## PROBLEM DESCRIPTION
What lines in the listing include "wide"? Return a copy of each.

## MATERIALS PROVIDED
++++++
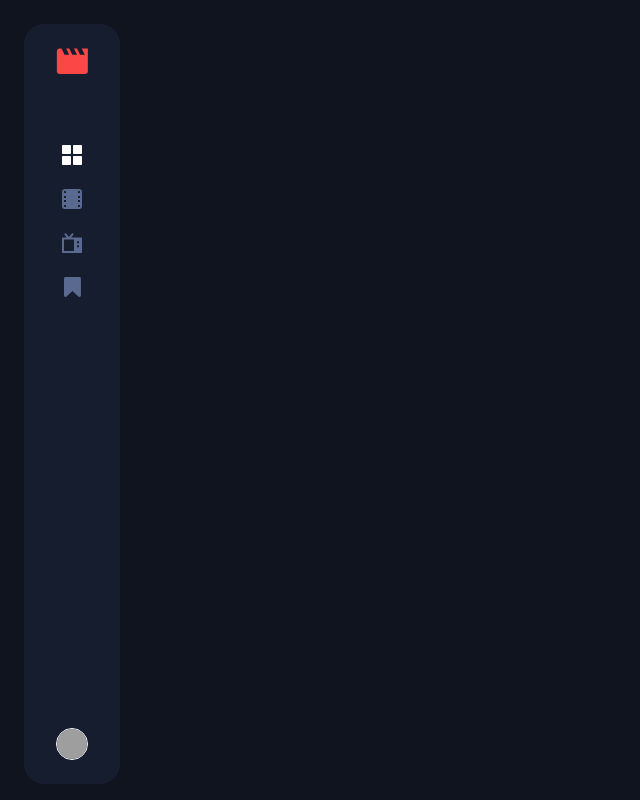
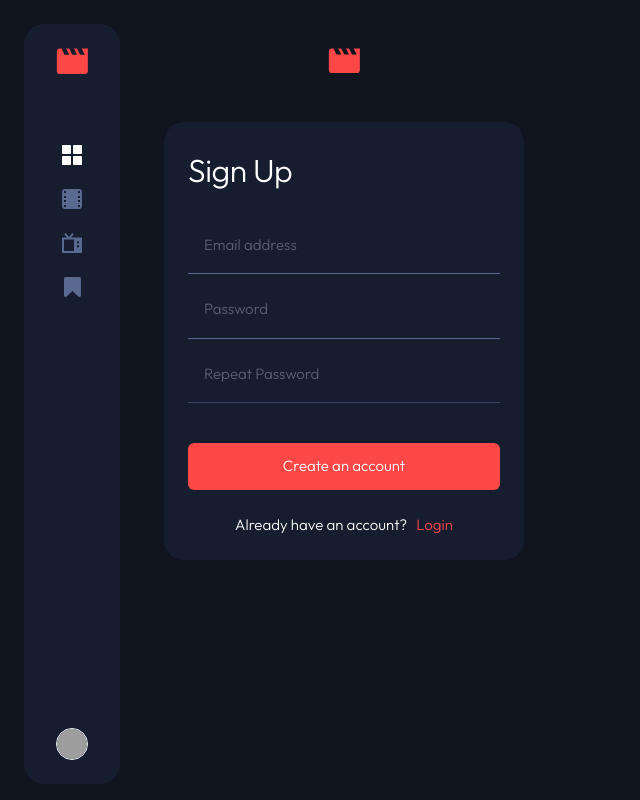
Before and after one commit to britez13/entertainment-web-app, a React (Vite) app: page /signup in a window 1280 px wide. Before the commit this address had no page. Shown: the whole page, without its empty margins (0-640 px from the left). Built offline with nearby package versions, Linux system fonts and the light colour scheme; grey boxes are pictures that could not be loaded.

Commit message:
Add Login and Sign Up pages

```diff
--- a/src/App.jsx
+++ b/src/App.jsx
@@ -3,8 +3,10 @@ import { BrowserRouter, Routes, Route } from "react-router-dom";
 import Header from "./components/Header";
 import Bookmarked from "./pages/Bookmarked";
 import Home from "./pages/Home";
+import Login from "./pages/Login";
 import Movies from "./pages/Movies";
 import Series from "./pages/Series";
+import SignUp from "./pages/SignUp";
 
 function App() {
   return (
@@ -15,6 +17,8 @@ function App() {
         <Route path='/movies' element={<Movies />} />
         <Route path='/series' element={<Series />} />
         <Route path='/bookmarked' element={<Bookmarked />} />
+        <Route path='/signup' element={<SignUp />} />
+        <Route path='/login' element={<Login />} />
       </Routes>
     </BrowserRouter>
   );
--- a/src/components/Header.jsx
+++ b/src/components/Header.jsx
@@ -3,51 +3,45 @@ import { NavLink } from "react-router-dom";
 import logo from "../assets/logo.svg";
 import HomeIcon from "./svg/HomeIcon";
 import MoviesIcon from "./svg/MoviesIcon";
-import SeriesIcon from "./svg/SeriesIcon"
+import SeriesIcon from "./svg/SeriesIcon";
 import BookmarkedIcon from "./svg/BookmarkedIcon";
 import avatar from "../assets/image-avatar.png";
 
 const Header = () => {
-
-  const [color, setColor] = useState({ homeIconColor: "", moviesIconColor: "", seriesIconColor: "", bookmarkedIconColor: ""});
-  const [activeNav, setActiveNav] = useState({home: "white", movies: "", series: "", bookmarked: ""});
+  const [color, setColor] = useState({
+    homeIconColor: "",
+    moviesIconColor: "",
+    seriesIconColor: "",
+    bookmarkedIconColor: "",
+  });
+  const [activeNav, setActiveNav] = useState({
+    home: "white",
+    movies: "",
+    series: "",
+    bookmarked: "",
+  });
 
   // let activeNav = { home: "white", movies: "", series: "", bookmarked: "" };
 
-
-
-
-  useEffect( () => {
-
-    if(window.location.href.includes("movies")) {
+  useEffect(() => {
+    if (window.location.href.includes("movies")) {
       // activeNav = { home: "", movies: "white", series: "", bookmarked: "" };
       setActiveNav({ home: "", movies: "white", series: "", bookmarked: "" });
-    }
-
-    else if (window.location.href.includes("series")) {
+    } else if (window.location.href.includes("series")) {
       // activeNav = { home: "", movies: "", series: "white", bookmarked: "" };
       setActiveNav({ home: "", movies: "", series: "white", bookmarked: "" });
-
-    }
-
-    else if (window.location.href.includes("bookmarked")) {
+    } else if (window.location.href.includes("bookmarked")) {
       // activeNav = { home: "", movies: "", series: "", bookmarked: "white" };
       setActiveNav({ home: "", movies: "", series: "", bookmarked: "white" });
-
-    }
-
-    else {
+    } else {
       // activeNav = { home: "white", movies: "", series: "", bookmarked: "" };
       setActiveNav({ home: "white", movies: "", series: "", bookmarked: "" });
     }
 
-    setColor(prev => prev)
+    setColor((prev) => prev);
 
     console.log(activeNav);
-
-
-  }, [window.location.href])
-
+  }, [window.location.href]);
 
   return (
     <header
--- /dev/null
+++ b/src/pages/Login.jsx
@@ -0,0 +1,48 @@
+import { Link } from "react-router-dom";
+import logo from "../assets/logo.svg";
+
+const Login = () => {
+  return (
+    <main>
+      <img
+        className='w-[32px] h-[25.6px] mx-auto mt-12'
+        src={logo}
+        alt='Logo icon'
+      />
+      <form
+        className='bg-semiDarkBlue w-[90%] min-h-[365px] mx-auto mt-12 rounded-[10px] px-[24px] py-[24px]
+      md:max-w-[400px] md:rounded-[20px]'
+      >
+        <h1 className='text-white text-[32px] font-light tracking-[-0.5px]'>
+          Login
+        </h1>
+        <input
+          className='bg-semiDarkBlue w-full mt-[40px] pl-4 pb-[17px] border-b border-greyishBlue
+         text-white opacity-50 mix-blend-normal font-light text-[15px]'
+          type='text'
+          placeholder='Email address'
+        />
+        <input
+          className='bg-semiDarkBlue w-full mt-[24px] pl-4 pb-[17px] border-b border-greyishBlue
+         text-white opacity-50 mix-blend-normal font-light text-[15px]'
+          type='text'
+          placeholder='Password'
+        />
+        <button
+          className='bg-red mt-[40px] w-full py-3 rounded-md text-white text-[15px] font-light hover:bg-white hover:text-semiDarkBlue'
+          type='submit'
+        >
+          Login to your account
+        </button>
+        <p className='mt-[24px] text-center text-white text-[15px] font-light'>
+          Don't have an account?{" "}
+          <span className='ml-[6px] text-red'>
+            <Link to='/signup'>Sign Up</Link>
+          </span>
+        </p>
+      </form>
+    </main>
+  );
+}
+
+export default Login
--- /dev/null
+++ b/src/pages/SignUp.jsx
@@ -0,0 +1,55 @@
+
+import { Link } from "react-router-dom";
+import logo from "../assets/logo.svg";
+
+const SignUp = () => {
+  return (
+    <main>
+      <img
+        className='w-[32px] h-[25.6px] mx-auto mt-12'
+        src={logo}
+        alt='Logo icon'
+      />
+      <form
+        className='bg-semiDarkBlue w-[90%] min-h-[365px] mx-auto mt-12 rounded-[10px] px-[24px] py-[24px]
+      md:max-w-[400px] md:rounded-[20px]'
+      >
+        <h1 className='text-white text-[32px] font-light tracking-[-0.5px]'>
+          Sign Up
+        </h1>
+        <input
+          className='bg-semiDarkBlue w-full mt-[40px] pl-4 pb-[17px] border-b border-greyishBlue outline-none font-light text-[15px]
+         text-white placeholder:opacity-50 placeholder:mix-blend-normal '
+          type='text'
+          placeholder='Email address'
+        />
+        <input
+          className='bg-semiDarkBlue w-full mt-[24px] pl-4 pb-[17px] border-b border-greyishBlue outline-none font-light text-[15px]
+         text-white placeholder:opacity-50 placeholder:mix-blend-normal'
+          type='text'
+          placeholder='Password'
+        />
+        <input
+          className='bg-semiDarkBlue w-full mt-[24px] pl-4 pb-[17px] border-b border-greyishBlue
+         text-white opacity-50 mix-blend-normal font-light text-[15px]'
+          type='text'
+          placeholder='Repeat Password'
+        />
+        <button
+          className='bg-red mt-[40px] w-full py-3 rounded-md text-white text-[15px] font-light hover:bg-white hover:text-semiDarkBlue'
+          type='submit'
+        >
+          Create an account
+        </button>
+        <p className='mt-[24px] text-center text-white text-[15px] font-light'>
+          Already have an account?{" "}
+          <span className='ml-[6px] text-red'>
+            <Link to='/login'>Login</Link>
+          </span>
+        </p>
+      </form>
+    </main>
+  );
+}
+
+export default SignUp
```
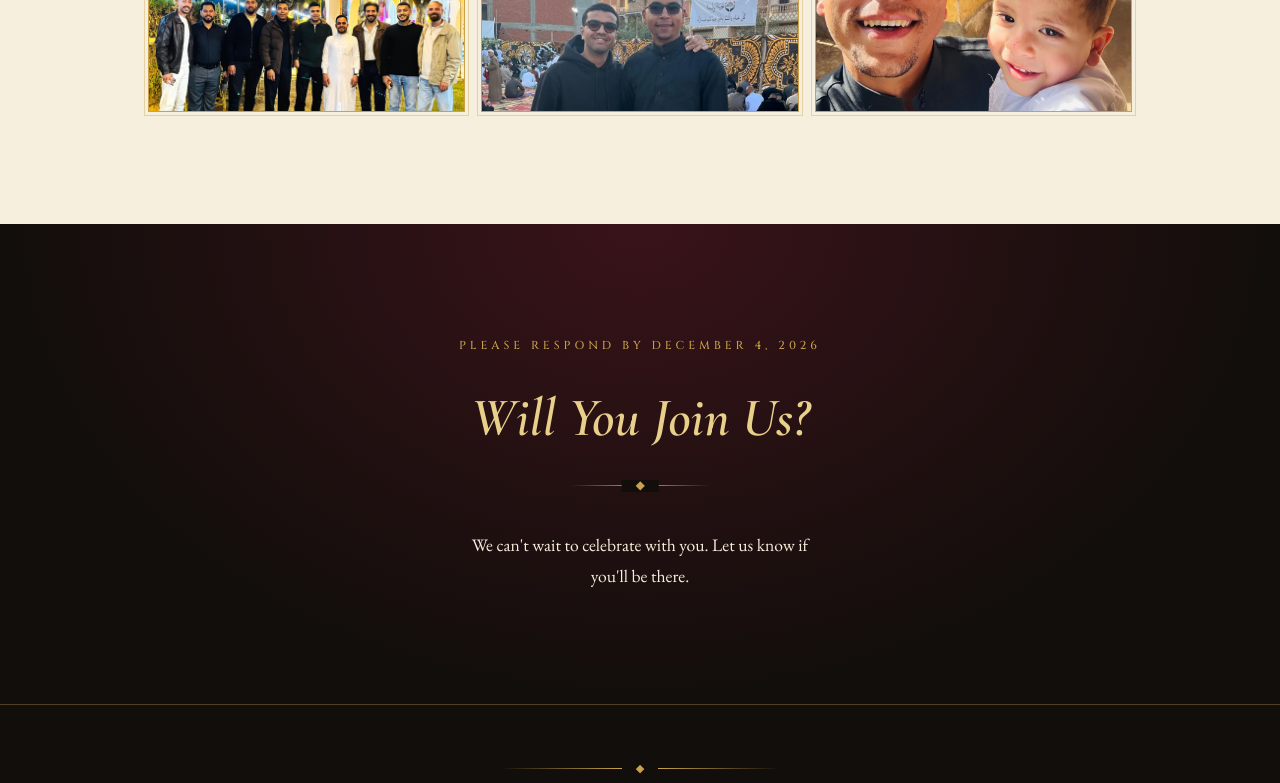
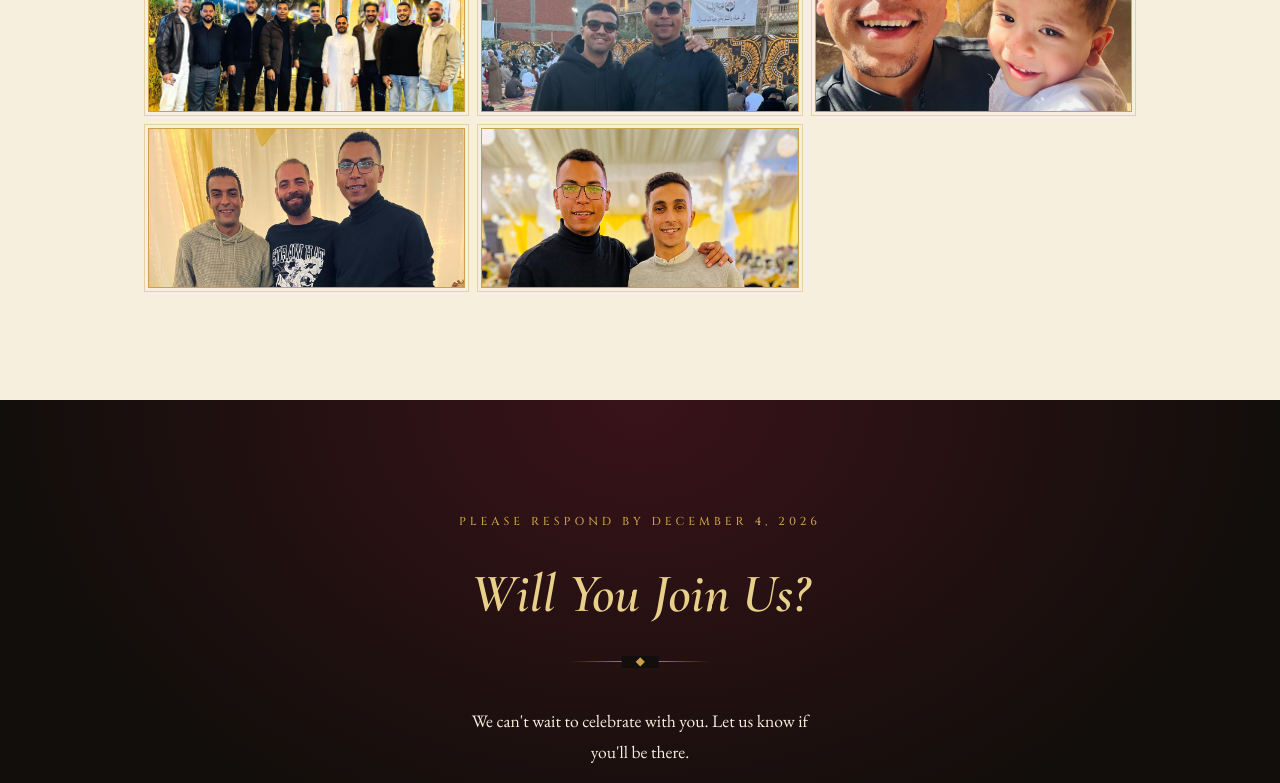
Before and after one commit to MohamedIbrahimP/Mahmoud-Nesma, a plain HTML site: page index.html in a window 1280 px wide. Shown: the part 5620-6403 px from the top of the page. Drawn offline with nearby package versions, Linux system fonts and the light colour scheme.

Commit message:
add Photos to gallary

```diff
--- a/index.html
+++ b/index.html
@@ -215,6 +215,8 @@
         <div class="g-item g-tall g-5" data-reveal></div>
         <div class="g-item g-6" data-reveal></div>
         <div class="g-item g-7" data-reveal></div>
+        <div class="g-item g-8" data-reveal></div>
+        <div class="g-item g-9" data-reveal></div>
       </div>
     </div>
   </section>
--- a/styles.css
+++ b/styles.css
@@ -693,6 +693,8 @@ body.nav-open .nav-scrim { opacity: 1; visibility: visible; }
 .g-5 { background-image: url(src/imgs/5.jpeg); background-size: cover; }
 .g-6 { background-image: url(src/imgs/6.jpeg); background-size: cover; }
 .g-7 { background-image: url(src/imgs/7.jpeg); background-size: cover; }
+.g-8 { background-image: url(src/imgs/8.jpeg); background-size: cover; }
+.g-9 { background-image: url(src/imgs/9.jpeg); background-size: cover; }
 .g-tall { grid-row: span 2; }
 
 @media (max-width: 640px) {
```
Also changed, not shown: src/imgs/8.jpeg (added), src/imgs/9.jpeg (added).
++++++
## YOUR SOLUTION
Before and after one commit to britez13/entertainment-web-app, a React (Vite) app: page /signup in a window 1280 px wide. Before the commit this address had no page. Shown: the whole page, without its empty margins (0-640 px from the left). Built offline with nearby package versions, Linux system fonts and the light colour scheme; grey boxes are pictures that could not be loaded.
Before and after one commit to MohamedIbrahimP/Mahmoud-Nesma, a plain HTML site: page index.html in a window 1280 px wide. Shown: the part 5620-6403 px from the top of the page. Drawn offline with nearby package versions, Linux system fonts and the light colour scheme.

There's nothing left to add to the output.